▼▼▼

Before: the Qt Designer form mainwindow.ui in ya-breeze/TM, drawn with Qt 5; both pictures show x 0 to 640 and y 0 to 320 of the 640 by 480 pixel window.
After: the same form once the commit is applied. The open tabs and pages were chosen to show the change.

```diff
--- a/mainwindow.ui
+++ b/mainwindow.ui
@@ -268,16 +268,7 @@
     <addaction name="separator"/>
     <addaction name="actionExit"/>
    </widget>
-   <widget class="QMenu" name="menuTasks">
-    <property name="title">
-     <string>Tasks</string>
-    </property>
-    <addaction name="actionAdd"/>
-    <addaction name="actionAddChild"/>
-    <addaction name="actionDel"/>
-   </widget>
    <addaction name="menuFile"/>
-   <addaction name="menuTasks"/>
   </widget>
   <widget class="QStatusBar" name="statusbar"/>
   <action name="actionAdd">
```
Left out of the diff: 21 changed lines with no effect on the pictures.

▲▲▲
▼▼▼

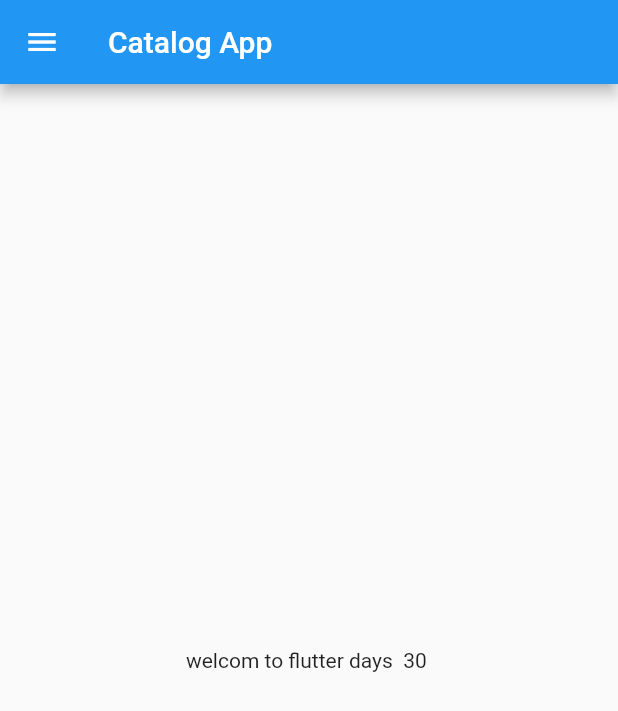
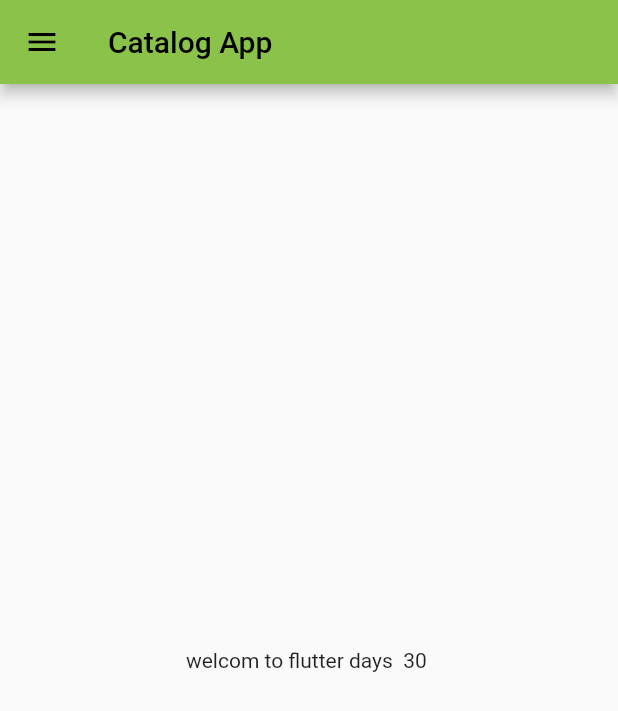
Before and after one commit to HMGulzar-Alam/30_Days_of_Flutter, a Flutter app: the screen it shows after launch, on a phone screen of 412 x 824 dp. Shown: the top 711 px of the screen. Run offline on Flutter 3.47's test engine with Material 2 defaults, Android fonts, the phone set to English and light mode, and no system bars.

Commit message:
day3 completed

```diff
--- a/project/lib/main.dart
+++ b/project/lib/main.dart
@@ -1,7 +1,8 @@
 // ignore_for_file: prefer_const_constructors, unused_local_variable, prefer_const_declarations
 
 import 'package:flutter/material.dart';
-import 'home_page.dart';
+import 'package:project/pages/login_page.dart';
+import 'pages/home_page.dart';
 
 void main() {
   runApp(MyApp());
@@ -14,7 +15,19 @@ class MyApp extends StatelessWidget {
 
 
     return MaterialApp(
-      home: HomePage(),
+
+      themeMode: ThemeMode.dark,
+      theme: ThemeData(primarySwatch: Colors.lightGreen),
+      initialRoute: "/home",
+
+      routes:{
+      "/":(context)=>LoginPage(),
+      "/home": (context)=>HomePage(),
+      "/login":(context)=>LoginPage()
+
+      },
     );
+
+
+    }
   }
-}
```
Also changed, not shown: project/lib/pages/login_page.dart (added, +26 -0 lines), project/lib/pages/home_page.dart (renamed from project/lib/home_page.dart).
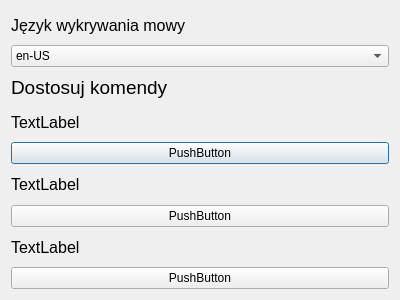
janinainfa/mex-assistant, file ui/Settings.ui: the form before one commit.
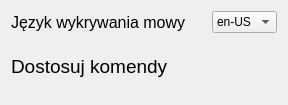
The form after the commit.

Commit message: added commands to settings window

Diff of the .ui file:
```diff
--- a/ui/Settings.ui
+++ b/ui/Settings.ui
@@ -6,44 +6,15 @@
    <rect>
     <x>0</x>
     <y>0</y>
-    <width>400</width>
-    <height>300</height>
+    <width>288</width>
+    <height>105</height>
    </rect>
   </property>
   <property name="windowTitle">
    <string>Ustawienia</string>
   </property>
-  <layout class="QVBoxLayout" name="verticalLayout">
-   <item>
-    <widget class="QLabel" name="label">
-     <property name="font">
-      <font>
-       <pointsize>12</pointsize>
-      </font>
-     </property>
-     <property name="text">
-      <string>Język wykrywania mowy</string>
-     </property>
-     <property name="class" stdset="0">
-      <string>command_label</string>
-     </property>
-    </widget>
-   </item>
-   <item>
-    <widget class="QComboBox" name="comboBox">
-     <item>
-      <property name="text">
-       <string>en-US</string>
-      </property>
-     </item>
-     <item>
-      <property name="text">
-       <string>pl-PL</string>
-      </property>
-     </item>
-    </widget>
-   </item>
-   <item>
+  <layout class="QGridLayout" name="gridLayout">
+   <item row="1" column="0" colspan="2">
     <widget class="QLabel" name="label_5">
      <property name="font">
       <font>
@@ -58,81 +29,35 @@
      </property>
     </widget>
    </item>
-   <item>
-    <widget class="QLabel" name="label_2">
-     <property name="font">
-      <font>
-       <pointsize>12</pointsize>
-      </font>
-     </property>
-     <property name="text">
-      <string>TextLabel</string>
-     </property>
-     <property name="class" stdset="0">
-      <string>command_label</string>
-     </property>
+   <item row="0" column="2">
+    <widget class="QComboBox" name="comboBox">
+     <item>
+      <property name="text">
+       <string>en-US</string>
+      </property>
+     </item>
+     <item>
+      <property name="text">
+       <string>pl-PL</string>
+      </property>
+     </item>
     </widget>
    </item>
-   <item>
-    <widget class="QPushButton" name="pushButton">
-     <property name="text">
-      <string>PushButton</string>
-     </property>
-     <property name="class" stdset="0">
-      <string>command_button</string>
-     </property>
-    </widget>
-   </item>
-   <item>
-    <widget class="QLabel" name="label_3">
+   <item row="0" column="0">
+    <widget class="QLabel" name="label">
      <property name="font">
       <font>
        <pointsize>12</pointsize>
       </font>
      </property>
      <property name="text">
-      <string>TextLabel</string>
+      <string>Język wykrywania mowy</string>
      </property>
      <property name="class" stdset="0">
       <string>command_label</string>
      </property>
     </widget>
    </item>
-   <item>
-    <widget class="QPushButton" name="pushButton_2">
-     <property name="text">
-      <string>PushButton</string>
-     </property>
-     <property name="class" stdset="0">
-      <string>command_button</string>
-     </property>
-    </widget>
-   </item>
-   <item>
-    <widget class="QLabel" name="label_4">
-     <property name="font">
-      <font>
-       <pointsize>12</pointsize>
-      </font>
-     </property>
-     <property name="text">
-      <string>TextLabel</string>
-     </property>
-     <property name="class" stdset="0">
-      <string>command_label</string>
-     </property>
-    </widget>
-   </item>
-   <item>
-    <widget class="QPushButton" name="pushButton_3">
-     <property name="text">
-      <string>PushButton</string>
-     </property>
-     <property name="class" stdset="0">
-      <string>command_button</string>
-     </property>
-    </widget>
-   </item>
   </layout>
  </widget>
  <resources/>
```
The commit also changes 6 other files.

▲▲▲
▼▼▼

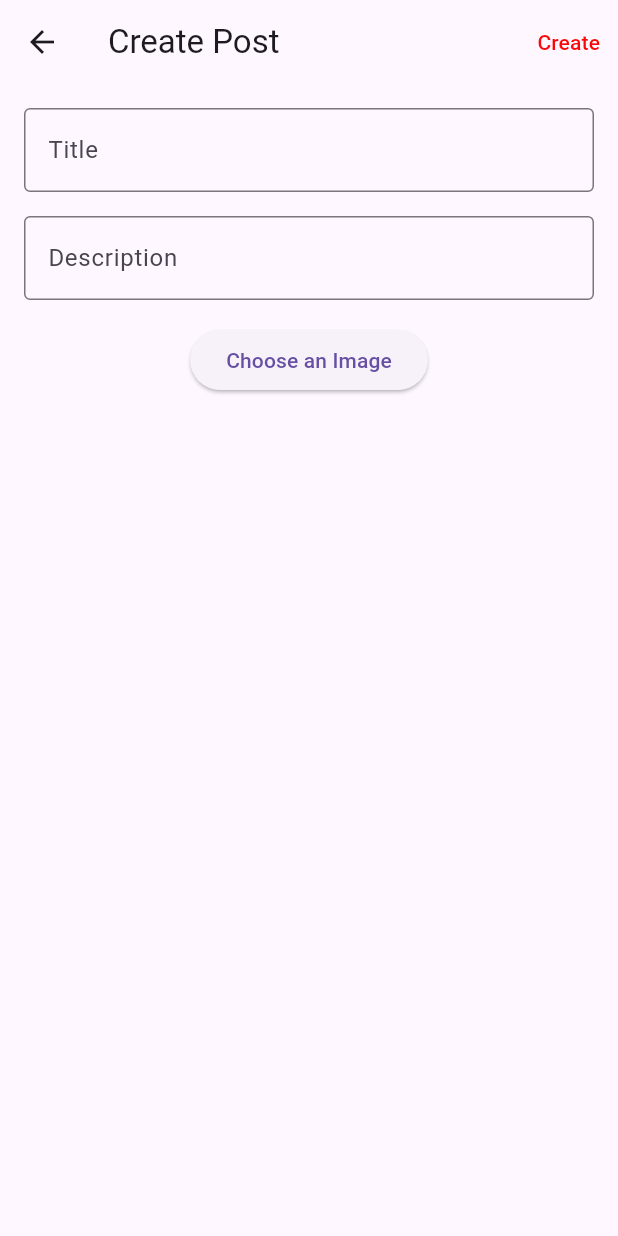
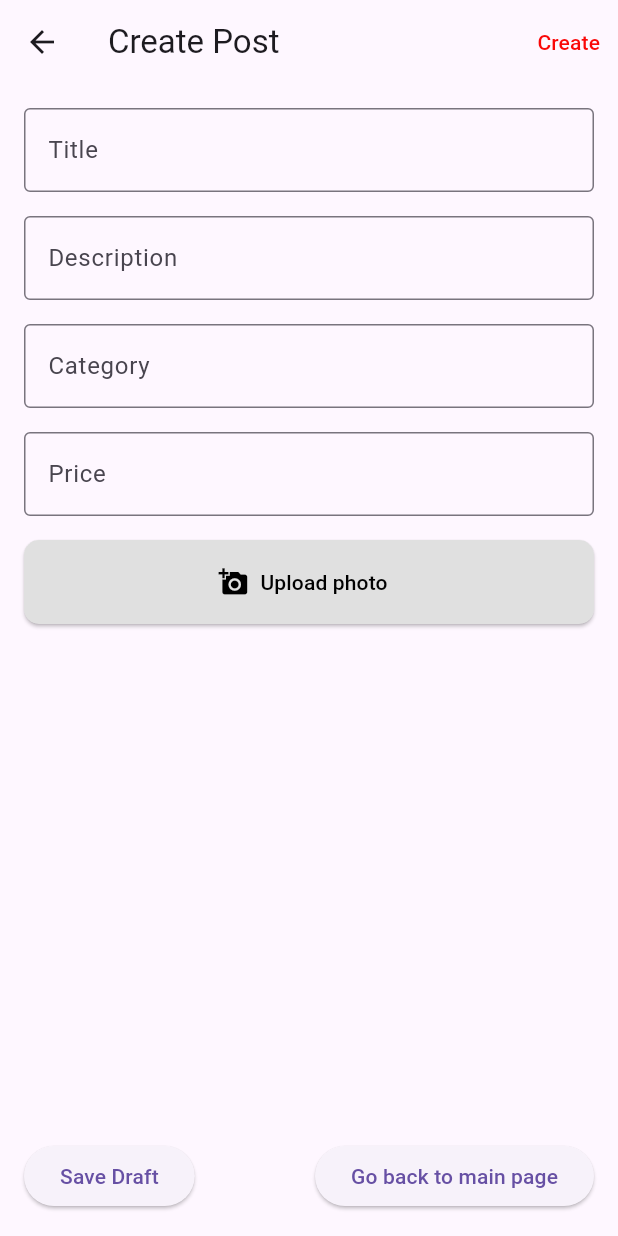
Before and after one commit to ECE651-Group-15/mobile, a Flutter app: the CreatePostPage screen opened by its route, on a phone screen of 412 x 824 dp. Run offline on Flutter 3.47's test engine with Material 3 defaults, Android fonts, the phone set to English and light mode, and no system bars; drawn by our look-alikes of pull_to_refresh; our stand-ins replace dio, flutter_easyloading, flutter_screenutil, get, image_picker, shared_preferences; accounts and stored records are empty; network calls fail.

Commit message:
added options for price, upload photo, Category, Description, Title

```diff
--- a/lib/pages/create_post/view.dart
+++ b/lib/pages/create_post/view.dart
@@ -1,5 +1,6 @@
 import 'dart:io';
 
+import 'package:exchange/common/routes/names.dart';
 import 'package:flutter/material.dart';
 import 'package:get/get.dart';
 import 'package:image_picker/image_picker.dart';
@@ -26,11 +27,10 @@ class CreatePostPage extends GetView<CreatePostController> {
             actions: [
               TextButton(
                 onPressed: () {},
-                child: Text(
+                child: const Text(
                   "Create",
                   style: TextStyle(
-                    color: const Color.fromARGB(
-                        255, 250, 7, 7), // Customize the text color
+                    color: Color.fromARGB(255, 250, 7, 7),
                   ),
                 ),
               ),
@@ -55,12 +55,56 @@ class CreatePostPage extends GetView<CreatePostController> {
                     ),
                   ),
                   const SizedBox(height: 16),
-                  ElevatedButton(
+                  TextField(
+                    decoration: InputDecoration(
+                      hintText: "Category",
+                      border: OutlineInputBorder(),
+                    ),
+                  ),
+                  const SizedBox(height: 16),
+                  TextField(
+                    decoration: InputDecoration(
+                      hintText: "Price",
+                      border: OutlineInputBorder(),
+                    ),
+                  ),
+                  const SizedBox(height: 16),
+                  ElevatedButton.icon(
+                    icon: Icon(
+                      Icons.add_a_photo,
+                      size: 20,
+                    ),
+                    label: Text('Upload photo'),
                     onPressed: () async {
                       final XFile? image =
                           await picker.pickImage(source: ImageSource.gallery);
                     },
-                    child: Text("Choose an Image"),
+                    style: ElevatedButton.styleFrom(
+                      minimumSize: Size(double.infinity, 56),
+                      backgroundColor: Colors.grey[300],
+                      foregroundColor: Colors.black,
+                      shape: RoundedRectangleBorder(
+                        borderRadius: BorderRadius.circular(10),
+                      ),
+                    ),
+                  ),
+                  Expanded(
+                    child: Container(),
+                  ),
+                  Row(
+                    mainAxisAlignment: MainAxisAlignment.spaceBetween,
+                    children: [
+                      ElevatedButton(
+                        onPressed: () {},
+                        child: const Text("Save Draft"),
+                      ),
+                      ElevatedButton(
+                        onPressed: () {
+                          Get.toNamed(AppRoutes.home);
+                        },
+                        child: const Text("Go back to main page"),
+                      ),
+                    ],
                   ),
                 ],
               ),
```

▲▲▲

Action item:
Where a line above holds the string "import", copy that line.

Solved problem:
 import 'package:flutter/material.dart';
-import 'home_page.dart';
+import 'package:project/pages/login_page.dart';
+import 'pages/home_page.dart';
 import 'dart:io';
+import 'package:exchange/common/routes/names.dart';
 import 'package:flutter/material.dart';
 import 'package:get/get.dart';
 import 'package:image_picker/image_picker.dart';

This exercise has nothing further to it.